Schuler refers to several other "mistakes" made by others -- opinions on whether the currency was overvalued, whether exports from Argentina were uncompetitive, was dollarization technically feasible. He treats the answers to these questions, the last two especially, as definitive, but it seems to me that there is more room for honest disagreement than the author's views allow.
The advice given by economists may have been good or bad, and the record on that score is well worth exploring. Furthermore, it is hard to argue with Schuler's plea that those who proffer such advice make the effort to truly understand the institutional arrangements (and socio-political realities) with which the targets of their attentions must deal.
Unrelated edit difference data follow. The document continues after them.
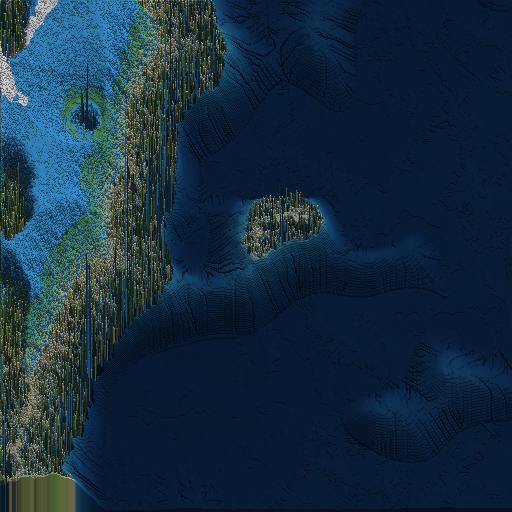
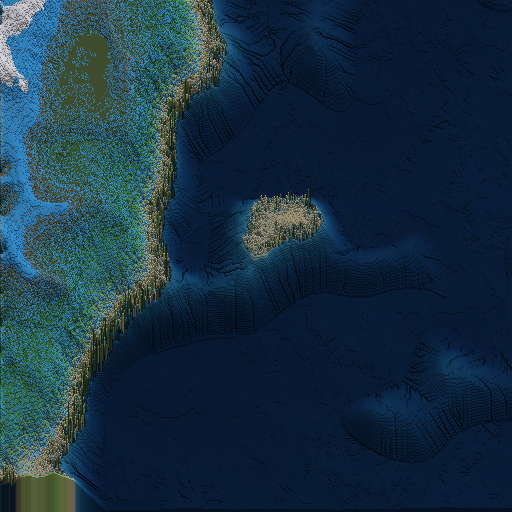
Balance hydraulic erosion parameters to avoid over-erosion
Previous settings (500 lifetime, 200k droplets) caused deep holes.
New balanced values:
- dropletsPerStep: 200k → 100k
- maxDropletLifetime: 500 → 64 (safety cap, most end at sea/lake)
- erodeSpeed: 0.3 → 0.2 (gentler)
- evaporateSpeed: 0.001 → 0.02 (moderate decay)

Physical termination conditions retained (sea level, lakes, pits).

Changed region(s): [[0.0, 0.0, 0.4375, 1.0], [0.4688, 0.375, 0.6562, 0.5]]

diff --git a/src/simulation/HydraulicErosion.hpp b/src/simulation/HydraulicErosion.hpp
@@ -11,21 +11,21 @@
 namespace worldgen {
 
 struct HydraulicParams {
-    int dropletsPerStep = 200000;
-    int maxDropletLifetime = 500;   // Much longer - droplets run until reaching water
+    int dropletsPerStep = 100000;
+    int maxDropletLifetime = 64;    // Safety cap - most terminate at sea/lake before this
     float inertia = 0.05f;
     float sedimentCapacity = 4.0f;
     float minSedimentCapacity = 0.01f;
     float depositSpeed = 0.3f;
-    float erodeSpeed = 0.3f;
-    float evaporateSpeed = 0.001f;  // Very slow evaporation - droplets mostly end at sea/lake
+    float erodeSpeed = 0.2f;        // Gentler erosion to avoid holes
+    float evaporateSpeed = 0.02f;   // Moderate evaporation
     float gravity = 4.0f;
     int erosionRadius = 3;
     float initialWater = 1.0f;
     float initialSpeed = 1.0f;
     int parallelChunks = 4;  // Grid partitioning for parallel simulation
 
-    // Termination conditions
+    // Termination conditions - droplets end at water bodies
     float seaLevel = 0.32f;         // Droplets stop when reaching sea level
     float minWaterForTermination = 0.01f;  // Minimum water depth to consider as lake
 };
But my suspicion is that a close and objective reading of the record will reveal a better score on along this dimension than he claims.
UPDATE: Brad Setser pleads not guilty as well, and if I was the jury he'd walk. Be sure to read his thoughts in the comment section below.
TrackBack URL for this entry:
Listed below are links to blogs that reference Did I (And My Kind) Cause Argentina's Tailspin? :
- Working for Yourself, Some of the Time
- Gauging Firm Optimism in a Time of Transition
- Can Tight Labor Markets Inhibit Investment Growth?
- More Ways to Watch Wages
- Unemployment versus Underemployment: Assessing Labor Market Slack
- Does a High-Pressure Labor Market Bring Long-Term Benefits?
- Net Exports Continue to Bedevil GDPNow
- Examining Changes in Labor Force Participation
- Wage Growth Tracker: Every Which Way (and Up)
- Following the Overseas Money
- March 2017
- February 2017
- January 2017
- December 2016
- November 2016
- October 2016
- September 2016
- August 2016
- July 2016
- June 2016
- Business Cycles
- Business Inflation Expectations
- Capital and Investment
- Capital Markets
- Data Releases
- Economic conditions
- Economic Growth and Development
- Exchange Rates and the Dollar
- Fed Funds Futures
- Federal Debt and Deficits
- Federal Reserve and Monetary Policy
- Financial System
- Fiscal Policy
- Health Care
- Inflation Expectations
- Interest Rates
- Labor Markets
- Latin America/South America
- Monetary Policy
- Money Markets
- Real Estate
- Saving, Capital, and Investment
- Small Business
- Social Security
- This, That, and the Other
- Trade Deficit
- Wage Growth